• [ACTIVITY]:
Go line by line through the listing below and copy those that hold "label".

***** INPUT DATA

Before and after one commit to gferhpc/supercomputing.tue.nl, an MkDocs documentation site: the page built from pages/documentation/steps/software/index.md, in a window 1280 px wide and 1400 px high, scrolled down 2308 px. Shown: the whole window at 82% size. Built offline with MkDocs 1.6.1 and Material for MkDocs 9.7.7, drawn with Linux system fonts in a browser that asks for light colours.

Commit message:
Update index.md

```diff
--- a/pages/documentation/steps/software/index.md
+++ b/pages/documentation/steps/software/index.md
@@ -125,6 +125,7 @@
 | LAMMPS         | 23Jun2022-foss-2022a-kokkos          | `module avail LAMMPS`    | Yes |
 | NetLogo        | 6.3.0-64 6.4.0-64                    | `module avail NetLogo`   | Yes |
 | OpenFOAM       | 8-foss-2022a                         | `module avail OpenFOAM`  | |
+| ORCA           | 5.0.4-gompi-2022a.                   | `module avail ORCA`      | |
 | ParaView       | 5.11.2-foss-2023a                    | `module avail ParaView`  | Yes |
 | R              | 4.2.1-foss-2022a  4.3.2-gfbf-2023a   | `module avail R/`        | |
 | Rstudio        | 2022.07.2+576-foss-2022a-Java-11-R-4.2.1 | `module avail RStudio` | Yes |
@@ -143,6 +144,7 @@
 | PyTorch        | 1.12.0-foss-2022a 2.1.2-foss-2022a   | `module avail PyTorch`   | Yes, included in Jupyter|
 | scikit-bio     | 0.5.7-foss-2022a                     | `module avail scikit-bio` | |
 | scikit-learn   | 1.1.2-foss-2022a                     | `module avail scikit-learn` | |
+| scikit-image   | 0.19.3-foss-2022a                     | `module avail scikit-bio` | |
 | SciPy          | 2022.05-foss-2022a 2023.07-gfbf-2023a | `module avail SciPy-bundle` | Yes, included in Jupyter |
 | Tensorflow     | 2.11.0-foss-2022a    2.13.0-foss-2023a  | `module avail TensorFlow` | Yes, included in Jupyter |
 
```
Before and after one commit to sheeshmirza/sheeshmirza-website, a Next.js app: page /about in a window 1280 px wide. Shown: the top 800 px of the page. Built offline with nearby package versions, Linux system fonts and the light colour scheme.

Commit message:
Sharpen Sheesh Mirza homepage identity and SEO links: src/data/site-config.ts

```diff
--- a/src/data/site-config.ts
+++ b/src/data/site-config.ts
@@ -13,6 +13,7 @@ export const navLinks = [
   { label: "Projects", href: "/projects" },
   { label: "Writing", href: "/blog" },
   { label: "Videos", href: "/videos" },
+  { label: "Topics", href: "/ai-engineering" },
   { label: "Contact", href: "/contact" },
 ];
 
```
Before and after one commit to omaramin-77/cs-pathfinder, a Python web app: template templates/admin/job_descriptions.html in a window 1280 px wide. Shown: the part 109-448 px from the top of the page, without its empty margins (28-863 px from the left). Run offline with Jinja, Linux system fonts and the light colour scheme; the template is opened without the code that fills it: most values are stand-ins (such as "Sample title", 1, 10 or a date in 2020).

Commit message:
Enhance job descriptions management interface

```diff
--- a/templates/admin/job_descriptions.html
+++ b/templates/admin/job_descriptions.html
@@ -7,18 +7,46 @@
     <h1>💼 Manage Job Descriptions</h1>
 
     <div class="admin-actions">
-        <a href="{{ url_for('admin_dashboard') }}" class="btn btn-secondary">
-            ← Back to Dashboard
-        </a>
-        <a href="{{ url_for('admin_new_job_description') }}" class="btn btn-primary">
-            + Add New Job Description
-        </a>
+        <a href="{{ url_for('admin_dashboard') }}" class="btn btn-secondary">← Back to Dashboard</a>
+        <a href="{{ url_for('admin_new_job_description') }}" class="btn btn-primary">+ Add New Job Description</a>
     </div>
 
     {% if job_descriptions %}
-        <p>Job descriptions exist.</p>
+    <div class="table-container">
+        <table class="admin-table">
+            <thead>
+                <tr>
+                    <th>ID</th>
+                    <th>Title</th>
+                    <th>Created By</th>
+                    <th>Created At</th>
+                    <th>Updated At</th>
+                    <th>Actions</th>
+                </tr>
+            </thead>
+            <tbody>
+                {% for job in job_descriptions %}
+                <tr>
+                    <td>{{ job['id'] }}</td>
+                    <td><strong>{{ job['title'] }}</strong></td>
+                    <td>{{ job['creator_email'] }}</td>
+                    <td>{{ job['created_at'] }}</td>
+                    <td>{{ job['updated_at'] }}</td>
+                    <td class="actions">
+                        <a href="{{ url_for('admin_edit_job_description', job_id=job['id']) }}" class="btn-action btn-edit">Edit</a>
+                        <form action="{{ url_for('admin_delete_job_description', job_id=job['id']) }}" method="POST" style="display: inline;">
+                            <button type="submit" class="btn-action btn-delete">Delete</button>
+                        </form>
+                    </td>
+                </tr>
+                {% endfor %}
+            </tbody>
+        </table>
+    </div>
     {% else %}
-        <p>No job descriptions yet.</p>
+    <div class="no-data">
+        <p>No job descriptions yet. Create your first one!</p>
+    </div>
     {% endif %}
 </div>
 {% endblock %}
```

**********

• [RESULT OF THE TASK]:
   { label: "Projects", href: "/projects" },
   { label: "Writing", href: "/blog" },
   { label: "Videos", href: "/videos" },
+  { label: "Topics", href: "/ai-engineering" },
   { label: "Contact", href: "/contact" },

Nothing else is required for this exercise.